Vick loves to run up the middle of the field as the pocket is collapsing, picking his way through and leaving jock-less linebackers in his wake.
The Lions defense invites that kind of up-the-middle scrambles with their defensive front alignment. The Lions defense eschews the normal 1-3-5-7 gap scheme and widens out their defensive ends creating (usually) a 1-3-7-9 look.
Even if Vick is perfectly suited to defeat this Fisher/Schwartz/Cunningham defense, though, the Eagles won’t necessarily be more difficult for the Lions to beat with Vick at the helm. Vick is an inconsistent decision-maker, and has never been an accurate downfield passer. We’ve seen so little of what Kolb and Vick can do that we don’t have any baseline for the 2010 Eagles’ offensive power. Either way, it’s safe to assume that the Eagles will be less proficient than last season’s fifth-best 26.8 PpG, though not dramatically less. Given their 20-point performance against a presumed-good Packers D, let’s peg the Eagles’ potential norm for 2010 23.0 PpG.
Just how good is the Lions’ defense?
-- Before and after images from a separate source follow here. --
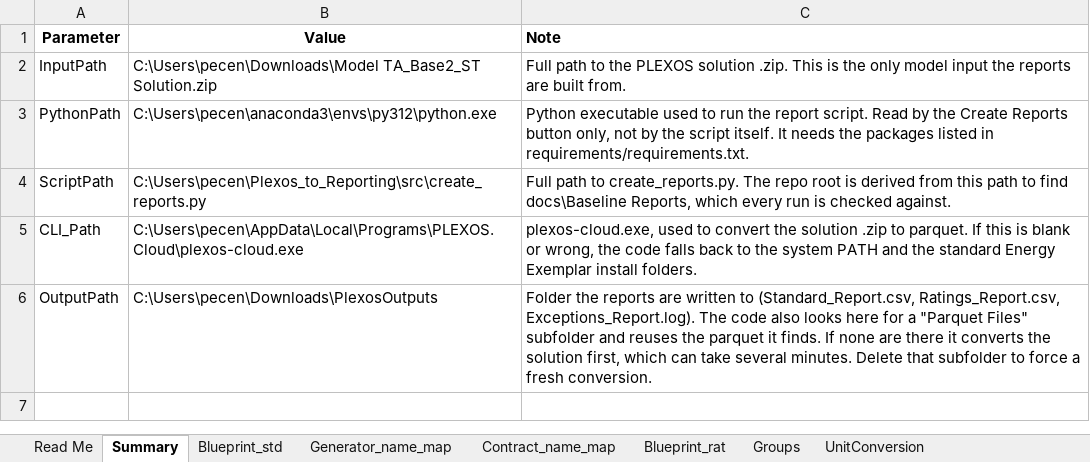
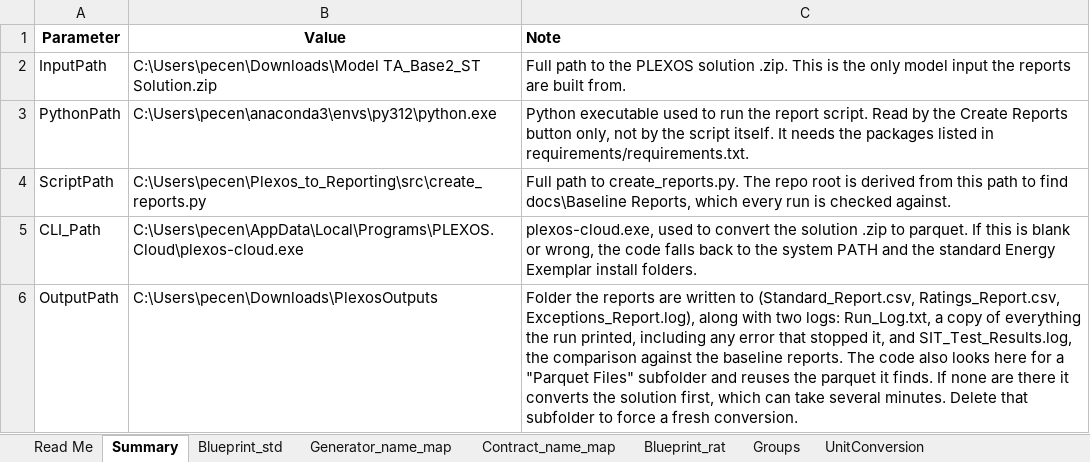
Before and after one commit to pecenak21/Plexos_to_reporting, an Excel workbook: template/plexos_report_template_full.xlsm, sheet Summary, drawn as a sheet; values as stored, in another font and other column widths than the file's, no borders; charts and pictures not drawn; the diff names each change by its address in the sheet, - before the commit and + after, or states it on an @@ line.

```diff
--- a/template/plexos_report_template_full.xlsm (sheet Summary)
+++ b/template/plexos_report_template_full.xlsm (sheet Summary)
-C6 (Note): …(Standard_Report.csv, Ratings_Report.csv, Exceptions_Report.log). The code…
+C6 (Note): …(Standard_Report.csv, Ratings_Report.csv, Exceptions_Report.log), along with two logs: Run_Log.txt, a copy of everything the run printed, including any error that stopped it, and SIT_Test_Results.log, the comparison against the baseline reports. The code…
```
Also changed, not shown: sheet UnitConversion, sheet Read Me, sheet Blueprint_std, 5 other files.
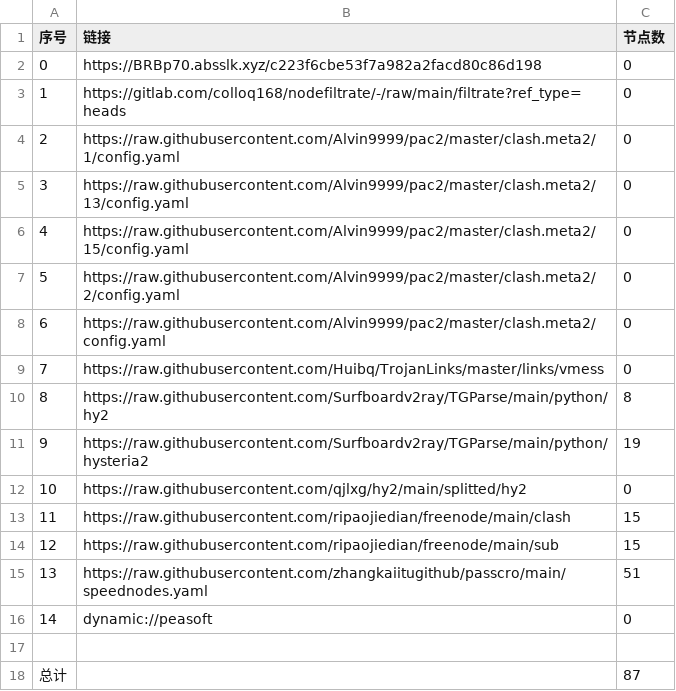
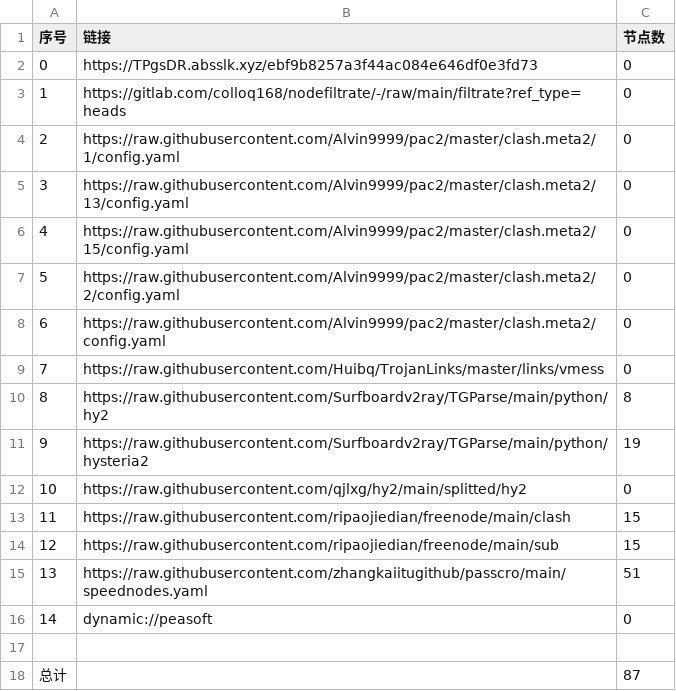
Before and after one commit to hanxiaochan/AutoMergePublicNodes, a CSV file: list_result.csv, drawn as a sheet.

```diff
--- a/list_result.csv
+++ b/list_result.csv
@@ -1,3 +1,3 @@
 序号,链接,节点数
-0,https://BRBp70.absslk.xyz/c223f6cbe53f7a982a2facd80c86d198,0
+0,https://TPgsDR.absslk.xyz/ebf9b8257a3f44ac084e646df0e3fd73,0
 1,https://gitlab.com/colloq168/nodefiltrate/-/raw/main/filtrate?ref_type=heads,0
```
Also changed, not shown: 3 other files.
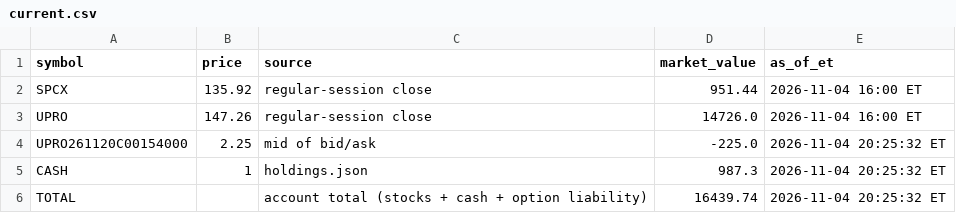
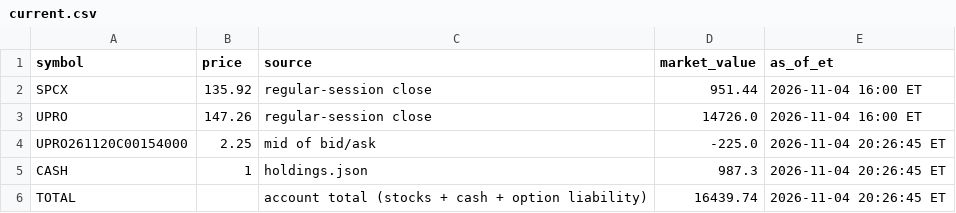
Before and after one commit to AT4Engineer/pq-22e56fd9, a CSV file: data/current.csv, drawn as a sheet.

```diff
--- a/data/current.csv
+++ b/data/current.csv
@@ -3,4 +3,4 @@ SPCX,135.92,regular-session close,951.44,2026-11-04 16:00 ET
 UPRO,147.26,regular-session close,14726.0,2026-11-04 16:00 ET
-UPRO261120C00154000,2.25,mid of bid/ask,-225.0,2026-11-04 20:25:32 ET
-CASH,1,holdings.json,987.3,2026-11-04 20:25:32 ET
-TOTAL,,account total (stocks + cash + option liability),16439.74,2026-11-04 20:25:32 ET
+UPRO261120C00154000,2.25,mid of bid/ask,-225.0,2026-11-04 20:26:45 ET
+CASH,1,holdings.json,987.3,2026-11-04 20:26:45 ET
+TOTAL,,account total (stocks + cash + option liability),16439.74,2026-11-04 20:26:45 ET
```
Also changed, not shown: data/roll.csv, 7 other files.
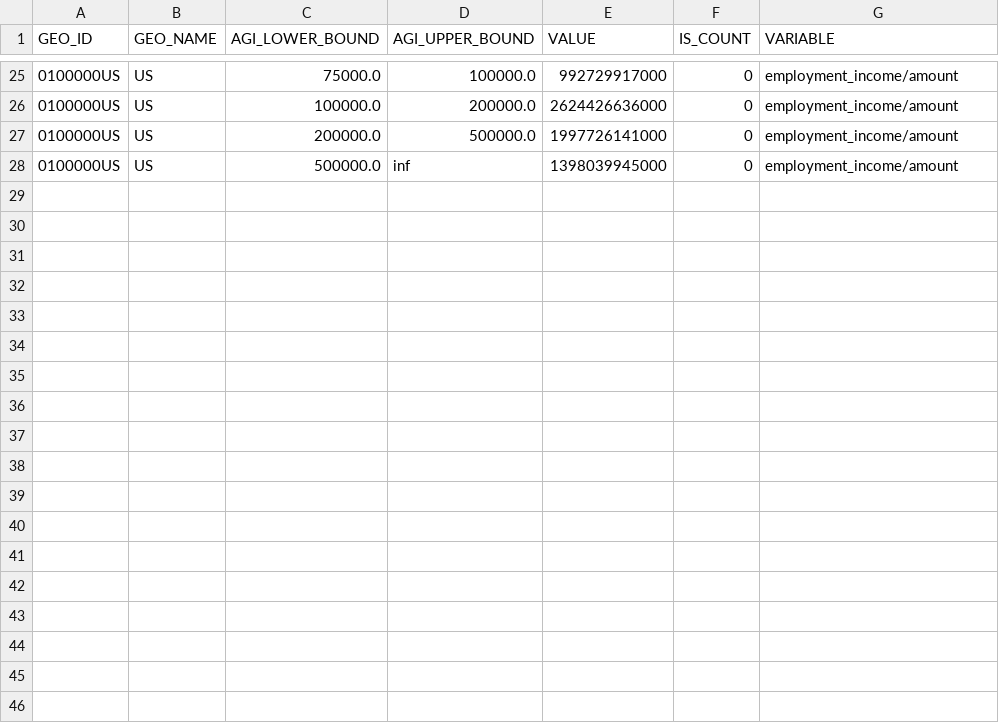
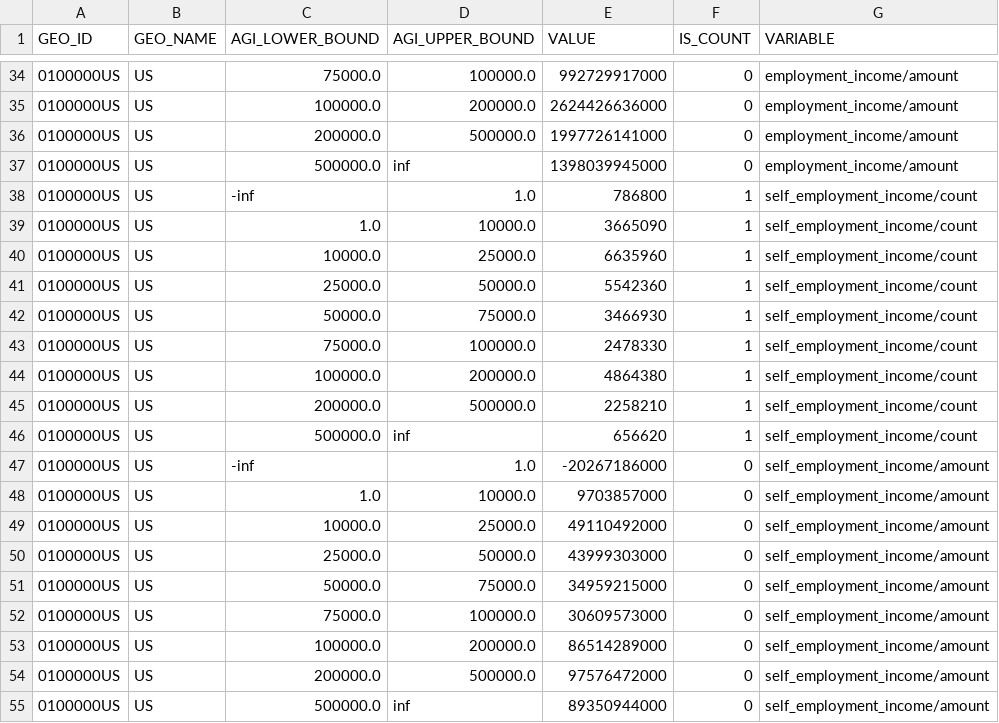
Before and after one commit to PolicyEngine/us-congressional-districts, a CSV file: data/input/soi/agi_national.csv, drawn as a sheet; only a part is shown, gaps mark what is left out; the diff covers the shown part only; the diff names each change by its address in the sheet, - before the commit and + after, or states it on an @@ line.

Commit message:
adding employment income counts

```diff
--- a/data/input/soi/agi_national.csv
+++ b/data/input/soi/agi_national.csv
+row 38: 0100000US | US | -inf | 1.0 | 786800 | 1 | self_employment_income/count
+row 39: 0100000US | US | 1.0 | 10000.0 | 3665090 | 1 | self_employment_income/count
+row 40: 0100000US | US | 10000.0 | 25000.0 | 6635960 | 1 | self_employment_income/count
+row 41: 0100000US | US | 25000.0 | 50000.0 | 5542360 | 1 | self_employment_income/count
+row 42: 0100000US | US | 50000.0 | 75000.0 | 3466930 | 1 | self_employment_income/count
+row 43: 0100000US | US | 75000.0 | 100000.0 | 2478330 | 1 | self_employment_income/count
+row 44: 0100000US | US | 100000.0 | 200000.0 | 4864380 | 1 | self_employment_income/count
+row 45: 0100000US | US | 200000.0 | 500000.0 | 2258210 | 1 | self_employment_income/count
+row 46: 0100000US | US | 500000.0 | inf | 656620 | 1 | self_employment_income/count
+row 47: 0100000US | US | -inf | 1.0 | -20267186000 | 0 | self_employment_income/amount
+row 48: 0100000US | US | 1.0 | 10000.0 | 9703857000 | 0 | self_employment_income/amount
+row 49: 0100000US | US | 10000.0 | 25000.0 | 49110492000 | 0 | self_employment_income/amount
+row 50: 0100000US | US | 25000.0 | 50000.0 | 43999303000 | 0 | self_employment_income/amount
+row 51: 0100000US | US | 50000.0 | 75000.0 | 34959215000 | 0 | self_employment_income/amount
+row 52: 0100000US | US | 75000.0 | 100000.0 | 30609573000 | 0 | self_employment_income/amount
+row 53: 0100000US | US | 100000.0 | 200000.0 | 86514289000 | 0 | self_employment_income/amount
+row 54: 0100000US | US | 200000.0 | 500000.0 | 97576472000 | 0 | self_employment_income/amount
+row 55: 0100000US | US | 500000.0 | inf | 89350944000 | 0 | self_employment_income/amount
```
Also changed, not shown: 9 added rows elsewhere in this file, 5 other files.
Well, they allowed a whole lot of yards against the Bears’ offense last week—but only 19 points. With a tiny one-week sample size, the Lions currently sit at 9th place in team defense, according to Football Outsiders’ DVOA stat. I don’t think this is an above-average defense, and the timely turnovers that kept dropping into the Lions’ lap won’t keep dropping all season long. I project the Lions to be a mediocre scoring defense, hovering around 20-22nd best, allowing about 21 PpG.
Given all the unknowns about the Eagles' offense, and tentatively mixing the Lions’ defensive performance on Sunday with preseason expectations and eyeball guesstimation, I project the Eagles’s offense to meet expectations on Sunday. They should score slightly more than my projection of their average for 2010: 24-27 points. I have medium-to-low confidence in this projection. According to my prior research, it is possible that the running game will be depressed—but with Vick likely to run well and often, the Eagles’ final team rushing numbers probably won’t look bad at all.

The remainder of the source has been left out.